The solution to the health-care crisis is a national program under which everybody receives affordable health care, Sweeney said. The AFL-CIO has already determined that the plan offered by probable Republican presidential candidate John McCain is inadequate and merely a continuation of Bush administration policies, the labor leader said.
The AFL-CIO, a federation of 56 national and international labor unions representing 10.5 million members, is pinning its hopes on proposals put forth by Democratic presidential candidates Hillary Clinton or Barack Obama, Sweeney said. Either Democrat's health-care proposals are a good basis for developing a national health-care system, he said.
The online 2008 Health Care for America Survey, sponsored by the AFL-CIO and Working America, the union's outreach program, surveyed 26,419 people between Jan. 14 and March 3, 2008.
Among those surveyed, 95 percent said health care in America needed fundamental change or a complete overhaul. Seventy-four percent of 18- to 29-year-olds said health care was a very important election issue, as did 80 percent of 50- to 64-year olds.
More than 50 percent of those with health insurance said their insurance didn't cover the care they need at a price they can pay. Typical problems include not being able to afford prescription drugs, follow-up care or preventive care, the survey found. This was particularly true for people who buy their own health insurance, compared with those who get health insurance through their job.
Among college graduates, one-third said they or a family member had to skip medical care because of cost. Forty-six percent of those surveyed said out-of-pocket costs for health care in the past year ranged from $1,000 to $5,000. Seventeen percent spent more than $5,000, according to the survey.
For Medicare recipients, 53 percent said their prescription drug costs weren't covered or affordable, even though they had prescription drug coverage under Medicare part D.
Among the uninsured, 76 percent said that someone in their family didn't see a doctor during the past year when they were sick because of cost. And 57 percent of the uninsured said they had to choose between paying medical costs or their rent, mortgage or utilities.
Ninety-five percent of those surveyed said they were concerned about being able to afford health insurance in the coming years. Sixty-one percent with employer-based health insurance said their costs had gotten worse in the last few years.
One critic of the survey, Mike Tuffin, executive vice president of America's Health Insurance Plans, a health insurance company lobbying group, said the findings were at odds with other research that showed private health insurance is affordable and provides good access to care.
"There is a lot of data that suggests that those who do have private health-care coverage are very satisfied," said Tuffin. One survey found that "87 percent of respondents with private insurance said their health-care coverage gives access to good medical care at an affordable cost," he said.
But Cathy Schoen, executive vice president of The Commonwealth Fund, said she thinks the survey represents the real concerns that many Americans have with their health care.
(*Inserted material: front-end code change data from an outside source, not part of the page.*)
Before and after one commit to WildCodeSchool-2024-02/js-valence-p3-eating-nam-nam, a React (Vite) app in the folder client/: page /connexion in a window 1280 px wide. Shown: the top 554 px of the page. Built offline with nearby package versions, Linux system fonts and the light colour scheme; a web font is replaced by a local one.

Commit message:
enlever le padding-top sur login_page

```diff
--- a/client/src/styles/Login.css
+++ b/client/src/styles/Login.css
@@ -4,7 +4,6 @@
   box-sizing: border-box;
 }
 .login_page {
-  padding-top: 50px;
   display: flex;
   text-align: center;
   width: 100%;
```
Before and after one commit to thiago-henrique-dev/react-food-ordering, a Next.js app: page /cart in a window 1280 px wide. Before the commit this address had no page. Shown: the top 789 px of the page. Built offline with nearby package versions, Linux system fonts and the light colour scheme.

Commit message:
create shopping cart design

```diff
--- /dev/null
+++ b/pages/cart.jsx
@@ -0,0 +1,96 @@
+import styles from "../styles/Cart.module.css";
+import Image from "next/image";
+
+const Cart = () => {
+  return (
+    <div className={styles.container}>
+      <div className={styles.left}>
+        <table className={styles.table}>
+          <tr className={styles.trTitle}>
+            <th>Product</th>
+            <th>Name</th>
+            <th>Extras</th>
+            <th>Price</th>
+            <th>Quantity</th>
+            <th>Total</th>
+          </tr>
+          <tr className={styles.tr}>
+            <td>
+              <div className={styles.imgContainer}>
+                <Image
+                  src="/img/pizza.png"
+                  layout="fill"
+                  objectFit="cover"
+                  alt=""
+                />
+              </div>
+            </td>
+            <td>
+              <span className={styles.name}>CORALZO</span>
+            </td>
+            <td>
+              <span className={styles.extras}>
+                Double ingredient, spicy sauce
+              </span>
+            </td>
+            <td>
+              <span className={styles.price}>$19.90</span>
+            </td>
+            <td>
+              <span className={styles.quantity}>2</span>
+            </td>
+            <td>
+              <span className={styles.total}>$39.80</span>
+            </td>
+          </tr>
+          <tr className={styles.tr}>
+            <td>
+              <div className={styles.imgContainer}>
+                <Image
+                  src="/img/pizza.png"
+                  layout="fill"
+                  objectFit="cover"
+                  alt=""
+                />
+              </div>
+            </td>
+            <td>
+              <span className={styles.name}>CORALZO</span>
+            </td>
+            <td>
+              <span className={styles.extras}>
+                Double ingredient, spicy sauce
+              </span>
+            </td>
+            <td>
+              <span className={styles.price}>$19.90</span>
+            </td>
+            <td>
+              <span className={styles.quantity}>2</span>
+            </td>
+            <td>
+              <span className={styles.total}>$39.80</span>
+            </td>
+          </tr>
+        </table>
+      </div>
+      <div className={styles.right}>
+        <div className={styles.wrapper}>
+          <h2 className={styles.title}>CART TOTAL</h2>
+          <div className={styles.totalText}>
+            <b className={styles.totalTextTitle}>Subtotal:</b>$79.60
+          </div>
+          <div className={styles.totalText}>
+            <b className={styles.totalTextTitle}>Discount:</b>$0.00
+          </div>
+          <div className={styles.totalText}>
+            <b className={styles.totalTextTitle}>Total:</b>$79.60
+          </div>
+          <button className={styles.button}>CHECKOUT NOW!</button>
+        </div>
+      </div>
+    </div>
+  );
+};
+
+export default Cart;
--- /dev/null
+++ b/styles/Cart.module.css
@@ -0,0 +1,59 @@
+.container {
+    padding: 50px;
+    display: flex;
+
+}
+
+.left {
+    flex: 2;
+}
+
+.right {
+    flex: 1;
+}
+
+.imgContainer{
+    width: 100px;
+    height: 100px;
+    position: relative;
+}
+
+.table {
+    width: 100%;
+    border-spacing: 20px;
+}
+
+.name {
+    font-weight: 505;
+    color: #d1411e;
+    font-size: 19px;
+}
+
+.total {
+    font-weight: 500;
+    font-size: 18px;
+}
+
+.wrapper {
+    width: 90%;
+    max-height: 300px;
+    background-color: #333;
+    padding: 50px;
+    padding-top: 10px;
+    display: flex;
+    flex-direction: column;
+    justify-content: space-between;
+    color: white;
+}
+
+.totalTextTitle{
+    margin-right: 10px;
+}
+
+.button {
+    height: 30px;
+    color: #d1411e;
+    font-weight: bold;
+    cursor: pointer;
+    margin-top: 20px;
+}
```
"This survey is very consistent with what we see in general population surveys -- in particular the rising concerns with access and costs among the insured," Schoen said. "We are also seeing a lack of confidence in the U.S. health-care system overall."
For more on health care in America, visit the The Commonwealth Fund.
SOURCES: March 25, 2008, teleconference with John Sweeney, president AFL-CIO; Cathy Schoen, executive vice president, The Commonwealth Fund, New York City; Mike Tuffin, executive vice president, America's Health Insurance Plans, Washington, D.C.; 2008 Health Care for America Survey